I’d run AIG for almost 40 years when I was forced to step down as CEO in 2005. We had more than $100 billion in revenue, and I’d devoted most of my life to building this company. At first, I agreed to stay on as nonexecutive chairman. But after I left for a previously scheduled trip to Asia, I realized I couldn’t. I was in the middle of a war with an Attorney General who wanted to be governor and used that office to go after a number of targets, including me. I had a board that no longer supported me. Some of them stood up to Eliot Spitzer, others caved. I got in touch with my lawyer, David Boies, to send a letter announcing my intention to retire.
I hadn’t decided what to do next. I’ve never been interested in retirement. I get three hours of sleep a night, anyway, and I still had other responsibilities. AIG was just one of the businesses I managed when we took it public in 1969. I was chairman of C.V. Starr, which had four specialized insurance agencies. I was also in charge of Starr International, a private company with a stake in AIG that was probably worth about $20 billion. AIG never owned Starr International, though it tried to claim it did after I left. There were directors with selective amnesia who ignored the history. I had to spend seven and a half consecutive days on a witness stand to defend our ownership of that company. We won.

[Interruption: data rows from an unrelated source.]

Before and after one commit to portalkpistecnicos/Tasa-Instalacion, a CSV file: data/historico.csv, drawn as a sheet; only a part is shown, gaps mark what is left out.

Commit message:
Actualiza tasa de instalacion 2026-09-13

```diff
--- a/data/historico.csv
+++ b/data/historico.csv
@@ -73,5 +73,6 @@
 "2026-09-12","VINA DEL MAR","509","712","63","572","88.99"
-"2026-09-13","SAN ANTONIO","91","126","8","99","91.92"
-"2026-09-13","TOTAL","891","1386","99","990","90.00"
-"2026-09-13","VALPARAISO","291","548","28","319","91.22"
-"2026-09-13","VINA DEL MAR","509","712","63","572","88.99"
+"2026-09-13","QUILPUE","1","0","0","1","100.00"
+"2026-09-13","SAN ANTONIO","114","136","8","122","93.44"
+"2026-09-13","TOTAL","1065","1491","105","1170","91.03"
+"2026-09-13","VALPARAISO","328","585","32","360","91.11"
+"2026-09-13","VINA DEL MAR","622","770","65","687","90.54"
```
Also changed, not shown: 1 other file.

Whatever I felt about AIG didn’t matter anymore. I was still a major shareholder, but I couldn’t control what went on there. My job was to do what was right for the businesses I still led, not for AIG. I had consolidated the agencies and focused on new ways to grow. I offered to keep doing business with AIG, but they severed those ties. That didn’t stop us. A lot of people who’d had responsibilities at both AIG and Starr left on their own to join me. We’ve more than tripled in size since 2005.

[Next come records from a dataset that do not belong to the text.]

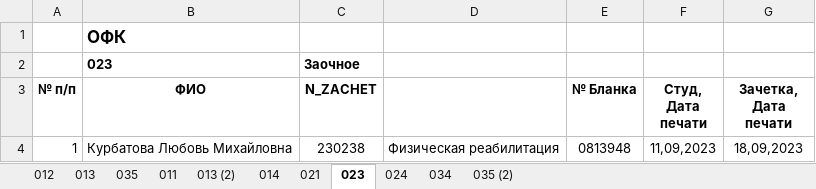
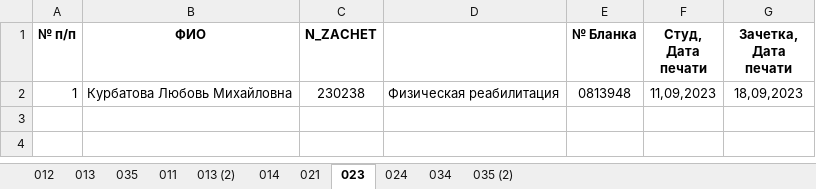
Before and after one commit to Valtroel/data-sharer, an Excel workbook: data/1/ОФК/!печать/З/!все группы заочного для печати ОФК.xlsx, sheet 023, drawn as a sheet; values as stored, in another font and other column widths than the file's, no borders; the diff names each change by its address in the sheet, - before the commit and + after, or states it on an @@ line.

```diff
--- a/data/1/ОФК/!печать/З/!все группы заочного для печати ОФК.xlsx (sheet 023)
+++ b/data/1/ОФК/!печать/З/!все группы заочного для печати ОФК.xlsx (sheet 023)
-row 1:  | ОФК
-row 2:  | 023 | Заочное
```
Also changed, not shown: sheet 034, sheet 024, sheet 021, sheet 035 (2), sheet 013, sheet 014, 4 more sheets, data/1/МСТиГ/!печать/Д/Номера зачеток дфпо 1 курс.xlsx, data/1/МСТиГ/!печать/З/!все группы заочного для печати.xlsx, 27 other files.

It’s very hard for me to think about AIG now. I prefer to look forward. I like building things, and I believe I’m good at it. The size of the organization doesn’t matter: You can’t tell a general by the size of his tent. It’s much more fun running a private company where you have flexibility. If you have to look over your shoulder about everything you do, it affects your business. We’ve just signed a big deal in China, and we’re entering many parts of the world. If you look back in 10 years, this will be a significant organization. — As told to Diane Brady